Local nonprofit to host fundraiser for diabetes awareness, support programs

Published 9:02 am Tuesday, October 26, 2021

DOWAGIAC — A new, local nonprofit is preparing for its first-ever fundraiser.

MI Life in Numbers — a nonprofit organization created by Dowagiac resident Heather Olson to support and empower people living with type one diabetes — is hosting its first silent auction from 4 to 7 p.m. Saturday, Nov. 6 at the Elk’s Lodge, 300 Riverside Dr., Dowagiac.

“I was talking with the board of directors this summer, and we decided that we needed to do something to raise funds and also spread awareness in the community,” Olson said. “Something to get people to come out and see us, meet us and talk about our programs and different things we’re doing, and how to get involved.”

Tickets cost $20 in advance by calling Olson at (269) 357-9361 to purchase via credit card or at the door, with proceeds going toward funding counseling and future programming.

A graduate of Dowagiac Union High School, Olson attended Grand Valley State University in Allendale, Michigan where she graduated with a bachelor’s of science degree in health communication and also nonprofit administration. After returning home to Dowagiac, Olson — who was diagnosed with type one diabetes at the age of seven — wanted to use her newly-obtained skills to give back to the community by starting a nonprofit geared toward helping people in southwest Michigan living with the disease.

According to Olson, the name MI Life in Numbers was inspired by the daily diabetic task of monitoring blood sugar and counting carbohydrates each meal. The organization offers services including advocate programs, counseling services, empowerment groups and more.

“We’ll also have different meet-ups just to get people involved,” she said. “So, [we will be] doing a healthy cooking class, having a pizza party or doing a painting and canvas to get diabetics together from this area and be like, hey, like ‘we’re living with it too. We’re all normal, you can live your normal life.’”

Olson hopes her nonprofit not only helps those diagnosed with diabetes but their families as well.

“It’s so hard on a family when you get diagnosed,” she said. “I was seven, and so it changed my life, but it also changed their life because they have to help manage everything and make sure I’m doing it correctly and whatnot. That’s why I want to help not only kid and teenagers but also their parents. Because I know my mom was like ‘I would love it if something like this were around when you were diagnosed’. My parents are my inspiration to do it, because when you’re little, it’s just hard on everyone regardless of your age because it changes your life.”

In addition to her nonprofit work, Olson is also an assistant coach with the Dowagiac volleyball team. While balancing nonprofit work and coaching is no easy task, Olson has enjoyed every step of the process.

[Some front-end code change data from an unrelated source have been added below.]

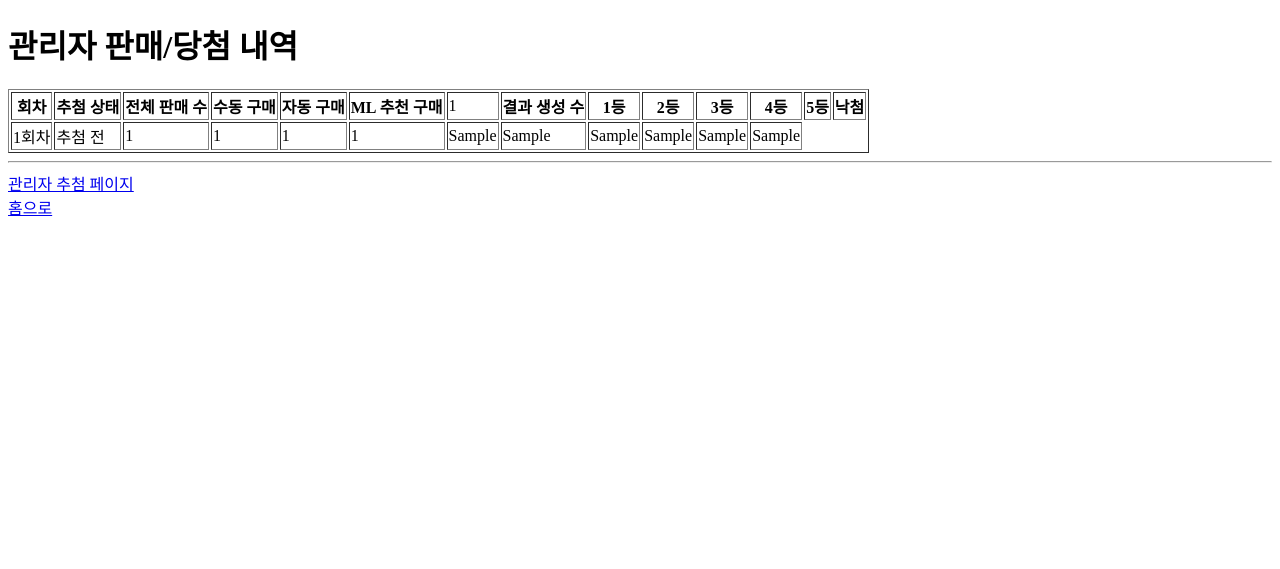
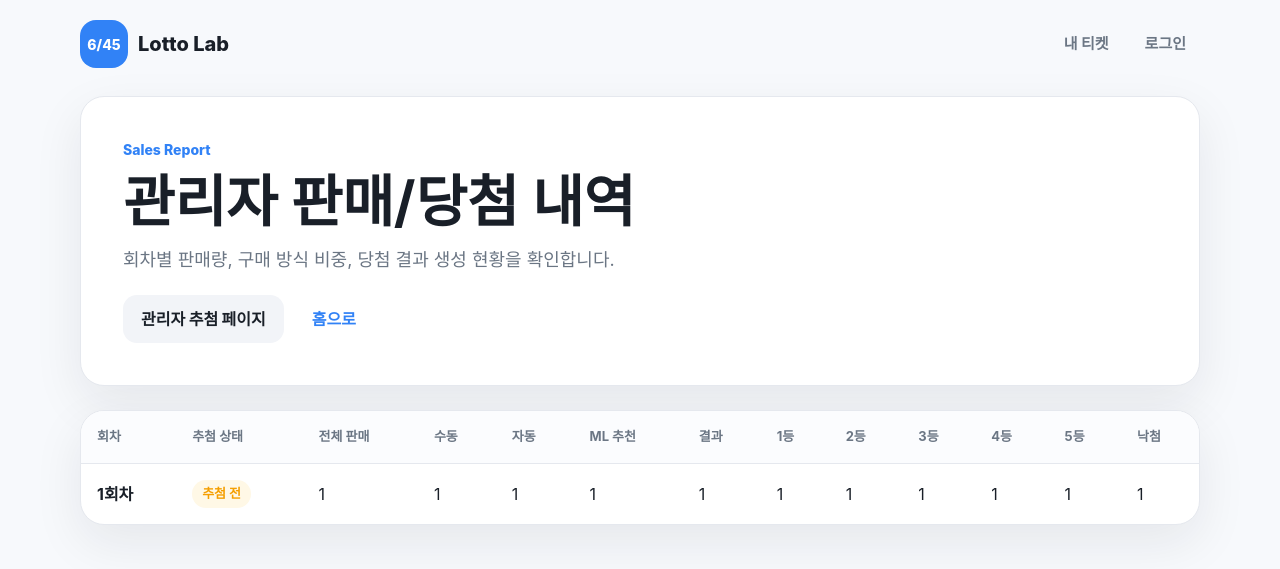
Before and after one commit to carolyn0515/lotto, a Django app: template lotto/templates/lotto/admin_sales_report.html in a window 1280 px wide. Shown: the top 569 px of the page. Run offline with Django 5.2, Linux system fonts and the light colour scheme; the template is opened without the code that fills it: most values are stand-ins (such as "Sample title", 1, 10 or a date in 2020).

Commit message:
style: Redesign admin sales report table

```diff
--- a/lotto/templates/lotto/admin_sales_report.html
+++ b/lotto/templates/lotto/admin_sales_report.html
@@ -1,24 +1,31 @@
-<!DOCTYPE html>
-<html lang="ko">
-<head>
-    <meta charset="UTF-8">
-    <title>관리자 판매 내역</title>
-</head>
-<body>
+{% extends "lotto/base.html" %}
+
+{% block title %}판매 리포트 | Lotto Lab{% endblock %}
+
+{% block content %}
+<section class="hero-panel">
+    <p class="eyebrow">Sales Report</p>
     <h1>관리자 판매/당첨 내역</h1>
+    <p class="lead">회차별 판매량, 구매 방식 비중, 당첨 결과 생성 현황을 확인합니다.</p>
+    <div class="actions">
+        <a class="button secondary" href="{% url 'lotto:admin_draw_list' %}">관리자 추첨 페이지</a>
+        <a class="button ghost" href="{% url 'lotto:home' %}">홈으로</a>
+    </div>
+</section>
 
+<section class="section table-card">
     {% if reports %}
-        <table border="1">
+        <div class="table-scroll">
+            <table>
                 <thead>
                     <tr>
                         <th>회차</th>
                         <th>추첨 상태</th>
-                    <th>전체 판매 수</th>
-                    <th>수동 구매</th>
-                    <th>자동 구매</th>
-                    <th>ML 추천 구매</th>
-                        <td>{{ report.ml_ticket_count }}</td>
-                    <th>결과 생성 수</th>
+                        <th>전체 판매</th>
+                        <th>수동</th>
+                        <th>자동</th>
+                        <th>ML 추천</th>
+                        <th>결과</th>
                         <th>1등</th>
                         <th>2등</th>
                         <th>3등</th>
@@ -30,39 +37,35 @@
                 <tbody>
                     {% for report in reports %}
                         <tr>
-                        <td>{{ report.draw.round_number }}회차</td>
-
+                            <td><strong>{{ report.draw.round_number }}회차</strong></td>
                             <td>
                                 {% if report.draw.is_drawn %}
-                                추첨 완료
+                                    <span class="badge success">추첨 완료</span>
                                 {% else %}
-                                추첨 전
+                                    <span class="badge warning">추첨 전</span>
                                 {% endif %}
                             </td>
-
                             <td>{{ report.total_ticket_count }}</td>
                             <td>{{ report.manual_ticket_count }}</td>
                             <td>{{ report.auto_ticket_count }}</td>
+                            <td>{{ report.ml_ticket_count }}</td>
                             <td>{{ report.result_count }}</td>
-
-                        <td>{{ report.rank_counts.1등 }}</td>
-                        <td>{{ report.rank_counts.2등 }}</td>
-                        <td>{{ report.rank_counts.3등 }}</td>
-                        <td>{{ report.rank_counts.4등 }}</td>
-                        <td>{{ report.rank_counts.5등 }}</td>
-                        <td>{{ report.rank_counts.낙첨 }}</td>
+                            <td>{{ report.first_rank_count }}</td>
+                            <td>{{ report.second_rank_count }}</td>
+                            <td>{{ report.third_rank_count }}</td>
+                            <td>{{ report.fourth_rank_count }}</td>
+                            <td>{{ report.fifth_rank_count }}</td>
+                            <td>{{ report.losing_count }}</td>
                         </tr>
                     {% endfor %}
                 </tbody>
             </table>
+        </div>
     {% else %}
-        <p>등록된 회차가 없습니다.</p>
+        <div class="empty">
+            <h2>등록된 회차가 없습니다.</h2>
+            <p>회차를 생성하면 판매 리포트가 표시됩니다.</p>
+        </div>
     {% endif %}
-
-    <hr>
-
-    <a href="{% url 'lotto:admin_draw_list' %}">관리자 추첨 페이지</a>
-    <br>
-    <a href="{% url 'lotto:home' %}">홈으로</a>
-</body>
-</html>
+</section>
+{% endblock %}
```
Lines whose indentation alone changed are shown as unchanged.
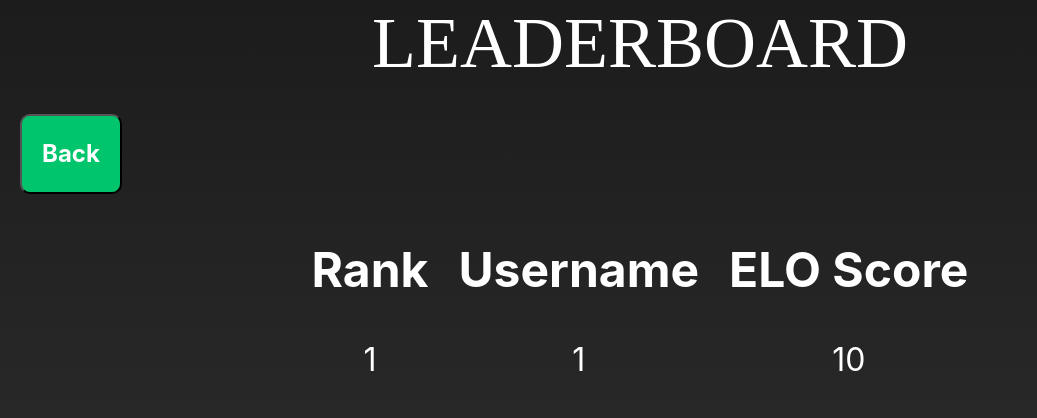
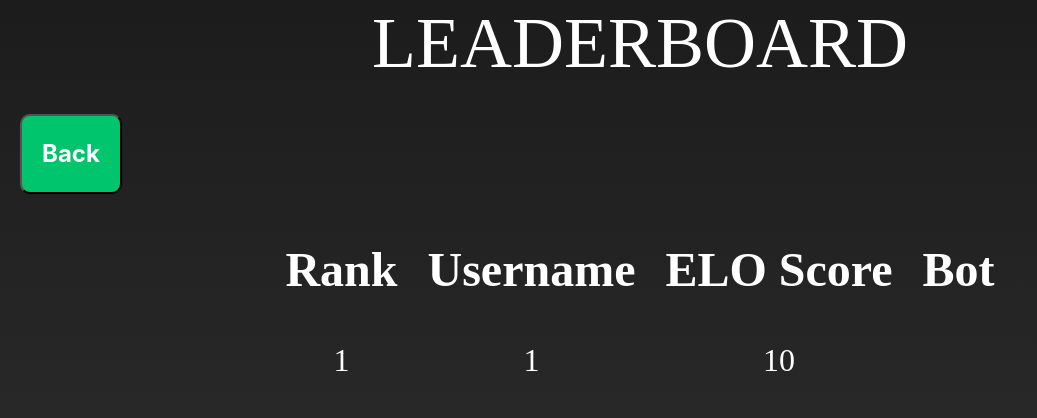
Before and after one commit to rtran56/lidetect.fun, a Flask app: page /leaderboard in a window 1280 px wide. Shown: the top 418 px of the page, without its empty margins (0-1037 px from the left). Run offline with Flask 3, Linux system fonts and the light colour scheme; a database or web service that is not in the repository returns one stand-in record (values such as "Sample title"); parts of the project's set-up code (start-up, migrations or seed data) failed here and were passed over; some libraries are stand-ins or nearby versions; some web fonts are replaced.

Commit message:
most recent changes

```diff
--- a/database.py
+++ b/database.py
@@ -42,6 +42,9 @@
 
 def get_users():
     return [User(u['_id'], u['elo'], u['is_bot']) for u in users_collection.find().sort('elo', -1) if not u['is_bot']]
+
+def get_users_sorted_elo():
+    return users_collection.find().sort('elo', -1)
 
 def update_user_feature(user_id, feature, updated_value):
     users_collection.update_one({'_id': user_id}, {'$set': {feature: updated_value}})
--- a/main.py
+++ b/main.py
@@ -69,7 +69,7 @@
         if database.get_user(name) is None:
             name = database.create_user(name, DEFAULT_ELO, is_bot=False)
 
-        is_bot = np.random.choice([True])
+        is_bot = np.random.choice([False, True])
 
         if is_bot:
             first_player = random.choice([0, 1])
@@ -149,7 +149,7 @@
     if request.method == "POST":
         return redirect(url_for("home"))
 
-    users = database.get_users()
+    users = database.get_users_sorted_elo()
     return render_template('leaderboard.html', users=users)
 
 @app.route("/room", methods=['POST', 'GET'])
--- a/web/templates/leaderboard.html
+++ b/web/templates/leaderboard.html
@@ -48,17 +48,27 @@
     <table id="leaderboard" align="center">
     <thead>
       <tr>
-        <th style="text-align:center;color:white;font-size:3rem">Rank </th>
-        <th style="text-align:center;color:white;font-size:3rem">Username</th>
-        <th style="text-align:center;color:white;font-size:3rem">ELO Score</th>
+        <th style="text-align:center;color:white;font-size:3rem;font-family:Effra Heavy">Rank </th>
+        <th style="text-align:center;color:white;font-size:3rem;font-family:Effra Heavy">Username</th>
+        <th style="text-align:center;color:white;font-size:3rem;font-family:Effra Heavy">ELO Score</th>
+        <th style="text-align:center;color:white;font-size:3rem;font-family:Effra Heavy">Bot</th>
       </tr>
     </thead>
     <tbody>
         {% for user in users %}
             <tr>
-                <td style="text-align:center;color:white;font-size:2rem">{{ loop.index }}</td>
-                <td style="text-align:center;color:white;font-size:2rem">{{ user.name }}</td>
-                <td style="text-align:center;color:white;font-size:2rem">{{ user.elo | round}}</td>
+                {% if not user.is_bot %}
+                <td style="text-align:center;color:white;font-size:2rem;font-family:Effra Heavy">{{ loop.index }}</td>
+                <td style="text-align:center;color:white;font-size:2rem;font-family:Effra">{{ user._id }}</td>
+                <td style="text-align:center;color:white;font-size:2rem;font-family:Effra">{{ user.elo | round}}</td>
+                <td style="text-align:center;color:white;font-size:2rem;font-family:Effra">{{user.is_bot}}</td>
+                {% else %}
+                <td style="text-align:center;color:#00c56c;font-size:2rem;font-family:Effra Heavy">{{ loop.index }}</td>
+                <td style="text-align:center;color:#00c56c;font-size:2rem;font-family:Effra">{{ user._id }}</td>
+                <td style="text-align:center;color:#00c56c;font-size:2rem;font-family:Effra">{{ user.elo | round}}</td>
+                <td style="text-align:center;color:#00c56c;font-size:2rem;font-family:Effra">{{user.is_bot}}</td>
+                {% endif %}
+
             </tr>
         {% endfor %}
     </tbody>
```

“There’s a lot of stuff to learn, but it’s also very interesting to know how nonprofits work,” she said. I’m also super excited because there are different parts of it, like grant writing, that I’ll get into. I just feel like it’s been very eye-opening and like to think that this was my dream in college and now I’m like living it out is really cool and it’s super rewarding because I’m helping other people. Even at my volleyball games, I’ll see a girl and I’ll be like, ‘hey, here’s my nonprofit,’ and so I’m slowly touching each person’s life.”

Olson thanked her friends, family and everyone who has supported her throughout the process and said the responses she has received from the community have been positive.

“It’s been really great,” she said. “I think a lot of people are coming together. I just went to a couple of businesses yesterday, and one lady was like ‘oh look, here’s my pump. I’ve seen your posts and everything,’ so everyone is really excited, and I hope that it grows and we get more people involved because I think it’s really great to give back, and then get those people involved and make them feel like they’re not alone in fighting diabetes.”